This has been a harsh war for journalism. A handful of good practitioners were killed in action, including 51-year-old Terry Lloyd, a veteran foreign correspondent for Britain's Independent Television News. The urbane Lloyd was an old-style journalist--keen to be first but always determined to be accurate, and his experience and knowledge allowed him to balance the two.
Then there was Michael Kelly, the editor-at-large of the Atlantic Monthly, whose caustic conservative commentary was respected widely and who gave up the comforts of armchair punditry and went forth into battle for the final time.
Both Kelly and Lloyd maintained their usual high standards when covering the war. That can't be said of the bulk of TV and print reporters marauding around the Iraqi battlefield and neighboring states. Many have demonstrated an ignorance of warfare and the Middle East that would have appalled Lloyd and Kelly.
As ever the war drew a fair number of free-lancers, some highly experienced but most eager young amateurs who had thoughts of making a name for themselves and weren't too careful how they set out to do it. The BBC's Allan Little, a veteran war correspondent, wrote a column shortly after Lloyd's death highlighting the complaints of an experienced TV cameraman about the risks his free-lance producer and reporter were ready to run on a battlefield they didn't understand. "They scare the hell out of me," he lamented.
More shocking, though, has been the lack of expertise and understanding exhibited by many staff journalists and their media organizations. They failed time and again even to try to cut through the fog of war by providing authentic context for their reports. The best on offer most of the time was the "boyish enthusiasm" of the embedded correspondents--hardly a triumph in balanced or accurate journalism.
Most TV executives don't see it this way. They have eyes only for the pictures and the huge technological advance that has come with real-time war coverage. The response to that should be great visuals, pity about the commentary, though.
Inexperienced and subpar journalism led to some major mistakes, and to the acceptance of disinformation and misinformation as reliable reporting. The lines between fact and propaganda became disturbingly blurred.

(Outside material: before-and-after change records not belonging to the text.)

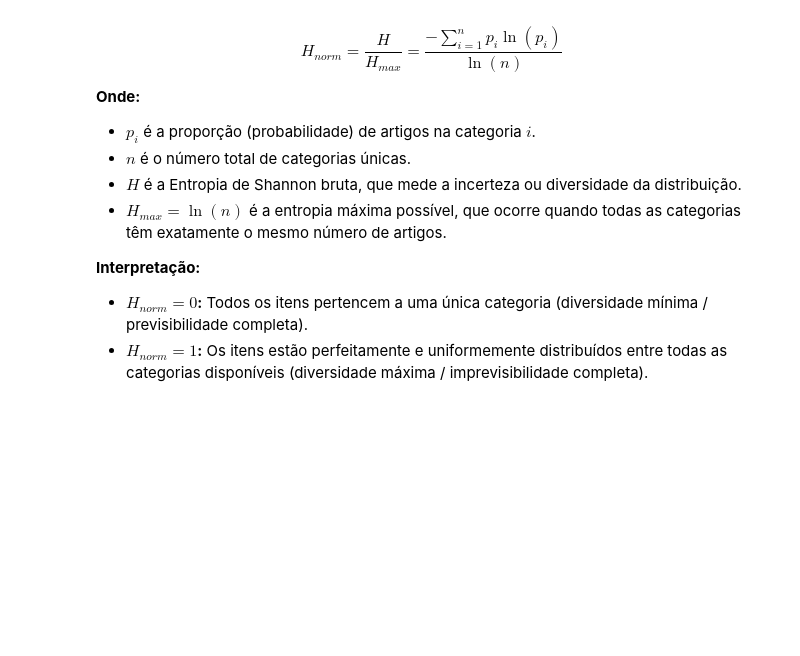
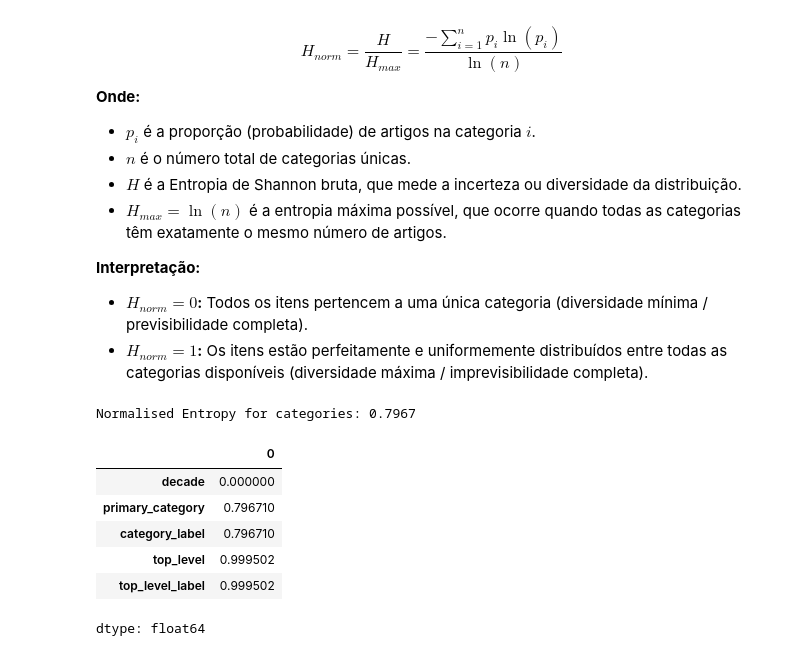
Before and after one commit to jhlopesalves/eda_humanidades, a Jupyter notebook: encontro_6/enc_6.ipynb, the cells around one changed output. Cells and saved outputs as stored; diff of their text form; code cells hidden in the pictures; blank space fills up the shorter version.

```diff
--- a/encontro_6/enc_6.ipynb
+++ b/encontro_6/enc_6.ipynb
@@ -693,14 +764,24 @@ def normalised_shannon_entropy(series: pd.Series) -> float:
 
     return entropy / max_entropy
 # %%
-norm_entropy_categories = normalised_shannon_entropy(arxiv_df["readable_category"])
+norm_entropy_categories = normalised_shannon_entropy(arxiv_df["primary_category"])
 
 print(f"Normalised Entropy for categories: {norm_entropy_categories:.4f}")
+# %% [output]
+Normalised Entropy for categories: 0.7967
 # %%
 categorical_entropy = (
-    arxiv_df.select_dtypes(include=["category", "string", "object", "bool"])
+    arxiv_df.select_dtypes(include=["category"])
     .apply(normalised_shannon_entropy)
     .sort_values()
 )
 
 categorical_entropy
+# %% [output]
+|  | 0 |
+| decade | 0.000000 |
+| primary_category | 0.796710 |
+| category_label | 0.796710 |
+| top_level | 0.999502 |
+| top_level_label | 0.999502 |
+dtype: float64
```
Also changed, not shown: parts of 15 cells of this notebook.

Part of the reason for that came also from the demands of round-the-clock news that resulted in military claims being relayed instantly to millions without confirmation or verification. False reporting came quickly. Take for example the battle for Umm Qasr. That southern Iraqi deep-sea port was an early target and, by the first weekend of the war it had been reported "taken" several times by the military and the media. …